I’m very fortunate to work in a school where new technologies are embraced, and that we have a core group of people from different backgrounds, teaching different subjects, eager to share ideas. Compared to many schools, we have regular informal meetings where we would try to collaborate on some activity or other.

Working on things like this – a project, a club, a link between departments – offers the opportunity to expand your field of vision beyond the limitations of your subject as well as giving the opportunity to reflect on your own teaching, but as with so many things in teaching the biggest obstacle is time.

Inter-departmental projects are often rewarding, but finding the time to put one together can be far more difficult than it would seem at first glance. Recently, our leaders of learning (lol) and senior leadership team (sadly there’s no way to turn that into rofl) decided there should be themed homework projects across departments for next year’s year 7 cohort. Topics included “who am I?”, plots and protests, the world about us, etc – nothing too restrictive, yet some kind of over arcing theme.

I took on plots and protests, deciding to make a project based on cryptography. I started with some historical information about the Babington plot to oust Elizabeth I by using coded messages shuttled back and forth between Anthony Babington & the prison where Mary, Queen of Scots was being held in the cork of a beer barrel for some good historical background. I then moved on to introduce simple substitution (Caesar) cyphers using the excellent Cryptoclub website, and ended with a choice of research questions:

  • Describe how important encryption of information is on the Internet, or
  • Describe how complex the maths behind cryptography can get once you apply the power of computers.

Lovely. I sat back and marveled at what had turned out to be four hours of (thoroughly interesting) work to put together one-and-a-quarter-A4-pages-that-I-knew-I’d-be-told-to-cut-down-to-one-page-but-didn’t-have-a-clue-how.

Then I remembered… it was for year 7s. Alright, I wasn’t asking for them to crack 128-bit encryption, I was asking for an explanation of why the process was difficult, but yeah… kind of silly, really.

Back to the point of this post, taking me out of my comfort zone of spreadsheets, databases and Photoshoppery, I put on a history teacher’s deerstalker for an afternoon and learnt a hell of a lot. Several web-based resources made that process much easier; the excellent resources section of the Bletchley Park website, the Cryptoclub website mentioned earlier, Simon Singh’s Cracking Code Book, and – most importantly – a handful of people on Twitter, including the head of Humanities at my own school.
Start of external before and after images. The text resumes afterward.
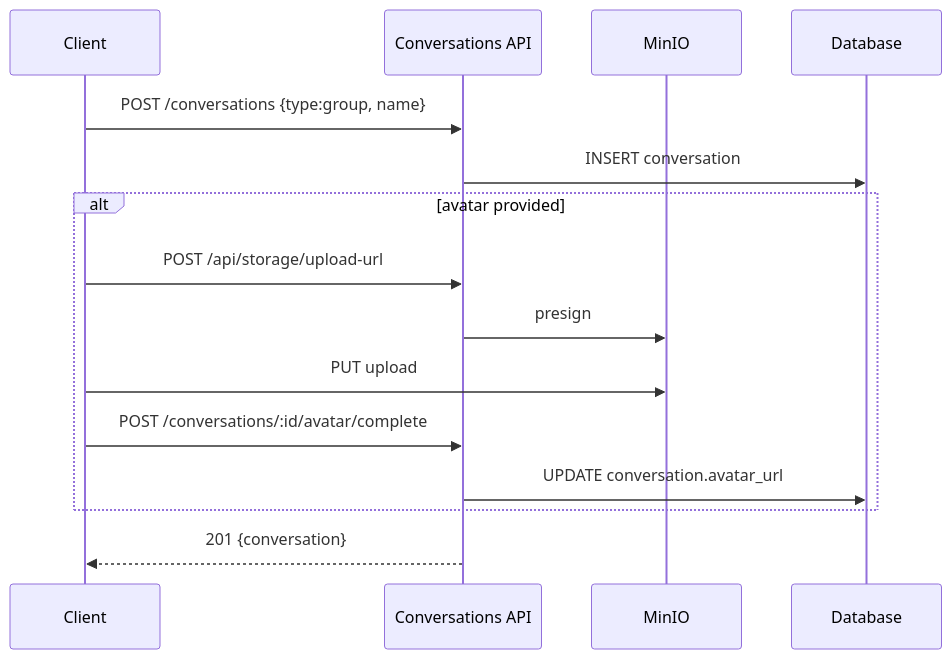
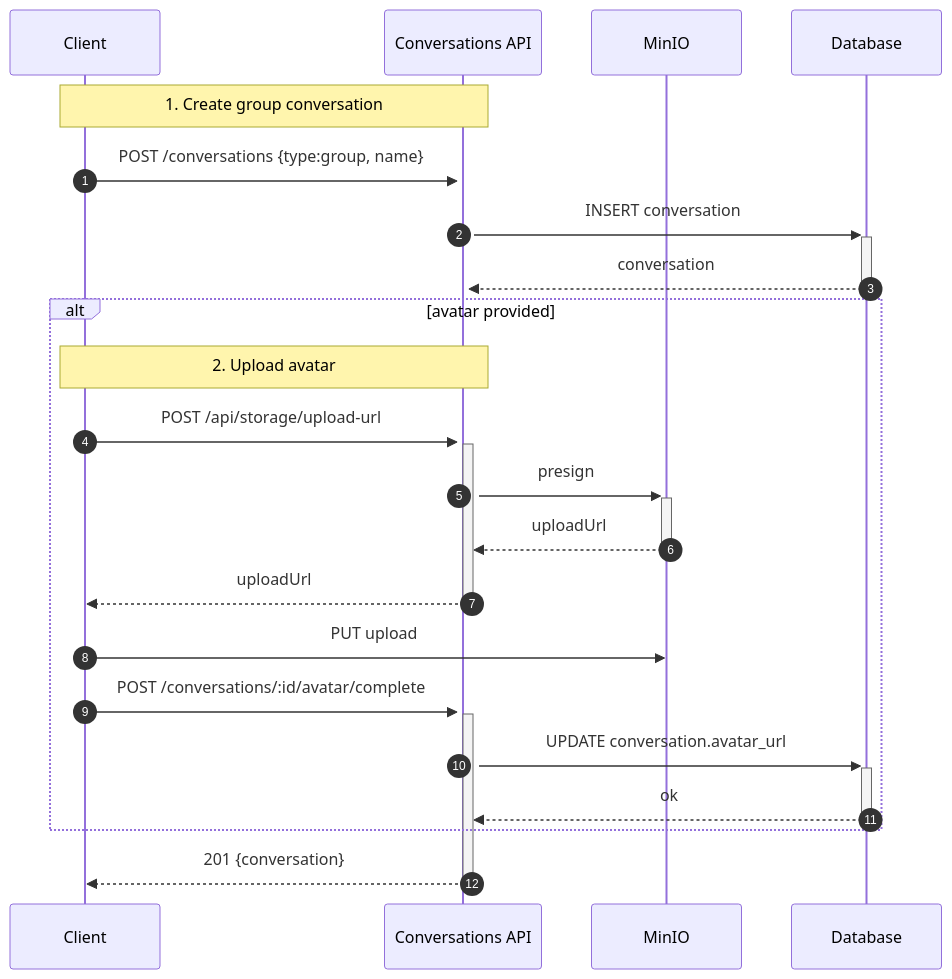
Before and after one commit to dinhhoang235/Chat-App: the second of 3 diagrams in docs/conversations.md, drawn with Mermaid. The commit also changed other lines of this file and 12 other files, not shown here.

Commit message:
docs: enhance sequence diagrams with detailed notes for various features

````diff
--- a/docs/conversations.md
+++ b/docs/conversations.md
@@ -47,18 +50,25 @@
 ```mermaid
 sequenceDiagram
+  autonumber
   participant C as Client
   participant API as Conversations API
   participant Min as MinIO
   participant DB as Database
 
-  C->>API: POST /conversations {type:group, name}
-  API->>DB: INSERT conversation
+  Note over C,API: 1. Create group conversation
+  C->>+API: POST /conversations {type:group, name}
+  API->>+DB: INSERT conversation
+  DB-->>-API: conversation
   alt avatar provided
-    C->>API: POST /api/storage/upload-url
-    API->>Min: presign
+    Note over C,API: 2. Upload avatar
+    C->>+API: POST /api/storage/upload-url
+    API->>+Min: presign
+    Min-->>-API: uploadUrl
+    API-->>-C: uploadUrl
     C->>Min: PUT upload
-    C->>API: POST /conversations/:id/avatar/complete
-    API->>DB: UPDATE conversation.avatar_url
+    C->>+API: POST /conversations/:id/avatar/complete
+    API->>+DB: UPDATE conversation.avatar_url
+    DB-->>-API: ok
   end
-  API-->>C: 201 {conversation}
+  API-->>-C: 201 {conversation}
 ```
````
Good advice, and a couple of hours later, I had my homework project complete, ready for the little cherubs come January. The point I’m trying (a little too hard, maybe) to make is that the biggest part of CPD is reflection. Through something as simple as planning a homework activity a little outside my comfort zone, with the help of other teachers, I spent an afternoon doing little else.

While I’m not sure exactly whether, or how, I’d integrate Twitter into my classroom in a major way, the potential for sharing good practice and getting help from a large and still growing community of professionals worldwide is huge. If you haven’t taken advantage of it yet, do.

“So why aren’t you saying this there, you wordy bastard?” you ask… well, I’m on 653 words so far. Try get that into 140 characters, I dare you.